Google have enhanced their translation technology with some sexy features. If you happen to notice that a translation is rubbish you can offer a better one. Google's system will learn.
Yup. This is machine learning. It's a clever way to learn as long as you confident you know what your machines are learning. I'm reminded of early Neural Network experiments the US military tried - machines were shown aerial photographs and taught how to spot tanks hiding among trees. It seemed to work very well. The military then tested their Neural Network on photographs they hadn't shown the computer before - and the computer did very well. As a second test the military took some more photographs - and the machines flunked out. The did very badly! As the story goes (and I've not seen the evidence; just been told the story) the computers taught themselves to recognise whether it was cloudy or not. As it happened all the "tank" photographs had been taken on a cloudy day. The test pictures of forests and woods without tanks had been taken on a clear day.
I'm sure Google won't make that mistake with their language learning.
Back in 2005 Google did very well on the National Institute of Standards and Technology (NIST) Machine Translation evaluation. So did Edinburgh University.
One of the great advantages Edinburgh offers businesses is the wide range of talented students (three Unis, more colleges and some excellent schools). An added advantage is that you can talk to Edinburgh professors who work on some of the same technologies. Some of these professors have spent time at Google too - though they're very good about honouring their NDAs with the secretive search engine. Nevertheless; I'm always acutely interested in their personal projects and where they think technology is going.

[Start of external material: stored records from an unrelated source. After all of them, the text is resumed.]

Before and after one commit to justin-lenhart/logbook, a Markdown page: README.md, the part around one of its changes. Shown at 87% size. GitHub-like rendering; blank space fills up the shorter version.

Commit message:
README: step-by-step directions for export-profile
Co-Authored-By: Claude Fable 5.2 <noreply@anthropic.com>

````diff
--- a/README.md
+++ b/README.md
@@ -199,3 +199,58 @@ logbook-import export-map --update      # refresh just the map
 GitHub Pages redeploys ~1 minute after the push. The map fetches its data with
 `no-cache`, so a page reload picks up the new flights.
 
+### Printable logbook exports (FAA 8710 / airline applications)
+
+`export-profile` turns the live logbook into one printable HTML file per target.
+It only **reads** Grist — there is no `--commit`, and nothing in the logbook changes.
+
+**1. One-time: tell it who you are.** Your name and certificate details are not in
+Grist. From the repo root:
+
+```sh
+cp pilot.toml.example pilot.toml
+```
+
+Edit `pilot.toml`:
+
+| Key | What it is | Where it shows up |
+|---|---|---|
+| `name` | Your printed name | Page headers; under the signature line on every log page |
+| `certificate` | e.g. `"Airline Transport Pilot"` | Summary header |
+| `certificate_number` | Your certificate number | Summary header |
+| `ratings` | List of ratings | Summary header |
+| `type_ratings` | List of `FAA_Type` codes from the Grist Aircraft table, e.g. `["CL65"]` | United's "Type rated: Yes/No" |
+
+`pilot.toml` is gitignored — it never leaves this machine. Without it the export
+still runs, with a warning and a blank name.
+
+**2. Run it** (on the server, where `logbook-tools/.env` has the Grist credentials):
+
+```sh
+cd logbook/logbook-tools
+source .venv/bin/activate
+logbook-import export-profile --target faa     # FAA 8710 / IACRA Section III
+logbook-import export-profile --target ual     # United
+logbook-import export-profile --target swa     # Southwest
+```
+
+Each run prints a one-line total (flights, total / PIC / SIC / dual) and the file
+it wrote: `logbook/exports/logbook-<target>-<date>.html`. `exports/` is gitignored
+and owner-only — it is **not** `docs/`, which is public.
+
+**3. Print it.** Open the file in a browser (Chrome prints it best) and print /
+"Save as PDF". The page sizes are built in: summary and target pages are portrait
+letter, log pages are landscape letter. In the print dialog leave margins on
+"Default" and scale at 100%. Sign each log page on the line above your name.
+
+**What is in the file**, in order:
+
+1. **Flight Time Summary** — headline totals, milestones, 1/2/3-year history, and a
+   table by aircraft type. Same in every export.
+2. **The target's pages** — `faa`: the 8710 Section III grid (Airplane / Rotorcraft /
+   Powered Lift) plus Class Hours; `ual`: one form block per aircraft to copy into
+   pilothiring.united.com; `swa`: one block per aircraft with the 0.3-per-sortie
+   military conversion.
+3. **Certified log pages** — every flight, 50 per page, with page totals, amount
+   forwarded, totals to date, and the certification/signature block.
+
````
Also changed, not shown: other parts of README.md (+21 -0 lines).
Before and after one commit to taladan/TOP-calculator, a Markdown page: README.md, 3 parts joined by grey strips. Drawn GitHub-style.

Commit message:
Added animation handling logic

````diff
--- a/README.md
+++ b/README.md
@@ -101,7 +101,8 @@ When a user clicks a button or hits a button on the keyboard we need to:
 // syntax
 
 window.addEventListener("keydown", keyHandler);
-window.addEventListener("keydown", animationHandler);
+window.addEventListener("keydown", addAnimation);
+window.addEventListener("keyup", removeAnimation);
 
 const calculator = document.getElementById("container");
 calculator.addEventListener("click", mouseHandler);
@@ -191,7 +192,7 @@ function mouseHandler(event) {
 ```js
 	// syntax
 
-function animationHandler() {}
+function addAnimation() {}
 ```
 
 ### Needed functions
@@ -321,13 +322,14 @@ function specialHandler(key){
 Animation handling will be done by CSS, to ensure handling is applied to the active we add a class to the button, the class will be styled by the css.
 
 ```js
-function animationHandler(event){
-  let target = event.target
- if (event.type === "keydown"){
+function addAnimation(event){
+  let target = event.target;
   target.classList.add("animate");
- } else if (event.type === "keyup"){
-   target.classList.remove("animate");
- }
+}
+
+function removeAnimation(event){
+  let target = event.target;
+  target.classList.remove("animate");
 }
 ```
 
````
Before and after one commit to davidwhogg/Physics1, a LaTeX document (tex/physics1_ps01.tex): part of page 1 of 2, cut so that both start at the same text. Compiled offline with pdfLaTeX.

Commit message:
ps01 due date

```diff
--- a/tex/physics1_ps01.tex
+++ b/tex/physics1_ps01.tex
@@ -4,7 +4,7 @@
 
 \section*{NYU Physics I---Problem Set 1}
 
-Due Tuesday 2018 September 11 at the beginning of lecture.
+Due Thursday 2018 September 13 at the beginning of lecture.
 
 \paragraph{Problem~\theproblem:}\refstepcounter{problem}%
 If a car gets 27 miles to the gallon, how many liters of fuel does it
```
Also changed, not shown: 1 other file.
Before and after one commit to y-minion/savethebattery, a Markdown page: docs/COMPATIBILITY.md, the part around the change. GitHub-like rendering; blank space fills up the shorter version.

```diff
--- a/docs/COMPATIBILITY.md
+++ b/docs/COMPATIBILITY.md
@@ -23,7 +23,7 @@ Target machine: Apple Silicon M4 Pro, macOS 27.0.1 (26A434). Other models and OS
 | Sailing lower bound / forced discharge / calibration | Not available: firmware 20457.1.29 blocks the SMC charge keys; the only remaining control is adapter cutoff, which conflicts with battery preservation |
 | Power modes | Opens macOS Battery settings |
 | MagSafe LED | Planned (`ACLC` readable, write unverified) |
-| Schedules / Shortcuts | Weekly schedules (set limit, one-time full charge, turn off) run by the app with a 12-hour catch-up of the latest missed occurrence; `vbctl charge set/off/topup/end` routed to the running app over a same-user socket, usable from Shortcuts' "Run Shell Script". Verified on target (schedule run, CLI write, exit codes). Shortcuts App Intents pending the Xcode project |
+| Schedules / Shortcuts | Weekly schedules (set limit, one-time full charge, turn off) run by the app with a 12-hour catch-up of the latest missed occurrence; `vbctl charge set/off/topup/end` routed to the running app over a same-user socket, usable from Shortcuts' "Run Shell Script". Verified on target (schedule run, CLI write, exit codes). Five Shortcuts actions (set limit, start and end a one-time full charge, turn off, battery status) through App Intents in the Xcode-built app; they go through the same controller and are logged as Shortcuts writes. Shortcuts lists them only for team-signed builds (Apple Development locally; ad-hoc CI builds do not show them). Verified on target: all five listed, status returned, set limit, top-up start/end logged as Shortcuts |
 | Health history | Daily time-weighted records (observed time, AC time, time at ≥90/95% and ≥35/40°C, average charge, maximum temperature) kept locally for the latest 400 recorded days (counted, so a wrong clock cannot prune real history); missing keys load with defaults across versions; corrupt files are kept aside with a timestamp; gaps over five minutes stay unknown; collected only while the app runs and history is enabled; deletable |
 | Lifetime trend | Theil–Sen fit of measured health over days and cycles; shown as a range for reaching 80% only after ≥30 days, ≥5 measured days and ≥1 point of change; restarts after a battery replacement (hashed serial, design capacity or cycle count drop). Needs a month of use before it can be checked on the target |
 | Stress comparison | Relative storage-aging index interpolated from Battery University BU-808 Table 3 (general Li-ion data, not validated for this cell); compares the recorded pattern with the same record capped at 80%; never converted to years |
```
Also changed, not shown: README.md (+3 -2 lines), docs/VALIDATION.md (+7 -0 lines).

If you're ever in Edinburgh and in the right pub - I recommend buying a round of Innis and Gunn and popping over to the table chatting about backwards propagation and machine prediction.